[Revision tracking records]
- Opening Delimiter -
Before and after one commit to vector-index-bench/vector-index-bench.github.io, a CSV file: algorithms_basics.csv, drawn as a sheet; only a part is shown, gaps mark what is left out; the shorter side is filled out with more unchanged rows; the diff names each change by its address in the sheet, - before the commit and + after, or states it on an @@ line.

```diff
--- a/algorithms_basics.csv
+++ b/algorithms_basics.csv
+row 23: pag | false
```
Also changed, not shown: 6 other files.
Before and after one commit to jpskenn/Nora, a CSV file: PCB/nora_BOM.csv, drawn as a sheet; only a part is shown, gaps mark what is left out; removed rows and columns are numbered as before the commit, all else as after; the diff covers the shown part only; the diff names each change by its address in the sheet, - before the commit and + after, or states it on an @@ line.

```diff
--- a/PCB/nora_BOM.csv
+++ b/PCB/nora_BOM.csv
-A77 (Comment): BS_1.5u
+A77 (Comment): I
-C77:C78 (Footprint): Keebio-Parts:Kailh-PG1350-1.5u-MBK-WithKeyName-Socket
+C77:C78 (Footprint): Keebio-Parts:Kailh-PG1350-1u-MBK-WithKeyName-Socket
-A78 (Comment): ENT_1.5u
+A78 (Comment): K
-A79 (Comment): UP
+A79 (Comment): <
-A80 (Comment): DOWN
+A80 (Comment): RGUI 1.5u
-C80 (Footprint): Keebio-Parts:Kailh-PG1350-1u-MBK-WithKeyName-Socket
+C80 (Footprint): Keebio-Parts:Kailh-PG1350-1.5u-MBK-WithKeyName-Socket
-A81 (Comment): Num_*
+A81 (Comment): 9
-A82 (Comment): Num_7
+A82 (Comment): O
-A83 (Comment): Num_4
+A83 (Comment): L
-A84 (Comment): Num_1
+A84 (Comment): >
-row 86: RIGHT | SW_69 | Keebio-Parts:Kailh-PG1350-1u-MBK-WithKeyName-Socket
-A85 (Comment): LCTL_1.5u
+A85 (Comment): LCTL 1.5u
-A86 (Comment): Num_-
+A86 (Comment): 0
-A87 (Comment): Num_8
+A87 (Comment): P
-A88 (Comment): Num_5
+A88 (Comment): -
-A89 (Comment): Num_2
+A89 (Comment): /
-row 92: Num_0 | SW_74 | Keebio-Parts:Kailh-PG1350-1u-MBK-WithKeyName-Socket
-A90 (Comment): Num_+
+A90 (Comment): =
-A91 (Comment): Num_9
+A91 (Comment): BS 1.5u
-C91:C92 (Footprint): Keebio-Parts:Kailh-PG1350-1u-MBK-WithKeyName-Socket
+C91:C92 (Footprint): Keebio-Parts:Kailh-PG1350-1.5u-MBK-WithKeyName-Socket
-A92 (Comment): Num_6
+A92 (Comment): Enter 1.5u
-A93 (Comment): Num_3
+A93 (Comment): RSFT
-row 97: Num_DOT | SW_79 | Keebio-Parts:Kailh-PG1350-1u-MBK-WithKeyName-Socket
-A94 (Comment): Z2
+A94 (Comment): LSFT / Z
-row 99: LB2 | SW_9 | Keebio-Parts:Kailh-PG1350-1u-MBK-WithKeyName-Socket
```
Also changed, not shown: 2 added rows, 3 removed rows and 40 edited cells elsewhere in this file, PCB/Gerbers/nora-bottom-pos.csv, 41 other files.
- Closing Delimiter -
AIM OF THE TASK
Now write the data shown above out again, word for word.

WRITTEN RESPONSE
Before and after one commit to vector-index-bench/vector-index-bench.github.io, a CSV file: algorithms_basics.csv, drawn as a sheet; only a part is shown, gaps mark what is left out; the shorter side is filled out with more unchanged rows; the diff names each change by its address in the sheet, - before the commit and + after, or states it on an @@ line.

```diff
--- a/algorithms_basics.csv
+++ b/algorithms_basics.csv
+row 23: pag | false
```
Also changed, not shown: 6 other files.
Before and after one commit to jpskenn/Nora, a CSV file: PCB/nora_BOM.csv, drawn as a sheet; only a part is shown, gaps mark what is left out; removed rows and columns are numbered as before the commit, all else as after; the diff covers the shown part only; the diff names each change by its address in the sheet, - before the commit and + after, or states it on an @@ line.

```diff
--- a/PCB/nora_BOM.csv
+++ b/PCB/nora_BOM.csv
-A77 (Comment): BS_1.5u
+A77 (Comment): I
-C77:C78 (Footprint): Keebio-Parts:Kailh-PG1350-1.5u-MBK-WithKeyName-Socket
+C77:C78 (Footprint): Keebio-Parts:Kailh-PG1350-1u-MBK-WithKeyName-Socket
-A78 (Comment): ENT_1.5u
+A78 (Comment): K
-A79 (Comment): UP
+A79 (Comment): <
-A80 (Comment): DOWN
+A80 (Comment): RGUI 1.5u
-C80 (Footprint): Keebio-Parts:Kailh-PG1350-1u-MBK-WithKeyName-Socket
+C80 (Footprint): Keebio-Parts:Kailh-PG1350-1.5u-MBK-WithKeyName-Socket
-A81 (Comment): Num_*
+A81 (Comment): 9
-A82 (Comment): Num_7
+A82 (Comment): O
-A83 (Comment): Num_4
+A83 (Comment): L
-A84 (Comment): Num_1
+A84 (Comment): >
-row 86: RIGHT | SW_69 | Keebio-Parts:Kailh-PG1350-1u-MBK-WithKeyName-Socket
-A85 (Comment): LCTL_1.5u
+A85 (Comment): LCTL 1.5u
-A86 (Comment): Num_-
+A86 (Comment): 0
-A87 (Comment): Num_8
+A87 (Comment): P
-A88 (Comment): Num_5
+A88 (Comment): -
-A89 (Comment): Num_2
+A89 (Comment): /
-row 92: Num_0 | SW_74 | Keebio-Parts:Kailh-PG1350-1u-MBK-WithKeyName-Socket
-A90 (Comment): Num_+
+A90 (Comment): =
-A91 (Comment): Num_9
+A91 (Comment): BS 1.5u
-C91:C92 (Footprint): Keebio-Parts:Kailh-PG1350-1u-MBK-WithKeyName-Socket
+C91:C92 (Footprint): Keebio-Parts:Kailh-PG1350-1.5u-MBK-WithKeyName-Socket
-A92 (Comment): Num_6
+A92 (Comment): Enter 1.5u
-A93 (Comment): Num_3
+A93 (Comment): RSFT
-row 97: Num_DOT | SW_79 | Keebio-Parts:Kailh-PG1350-1u-MBK-WithKeyName-Socket
-A94 (Comment): Z2
+A94 (Comment): LSFT / Z
-row 99: LB2 | SW_9 | Keebio-Parts:Kailh-PG1350-1u-MBK-WithKeyName-Socket
```
Also changed, not shown: 2 added rows, 3 removed rows and 40 edited cells elsewhere in this file, PCB/Gerbers/nora-bottom-pos.csv, 41 other files.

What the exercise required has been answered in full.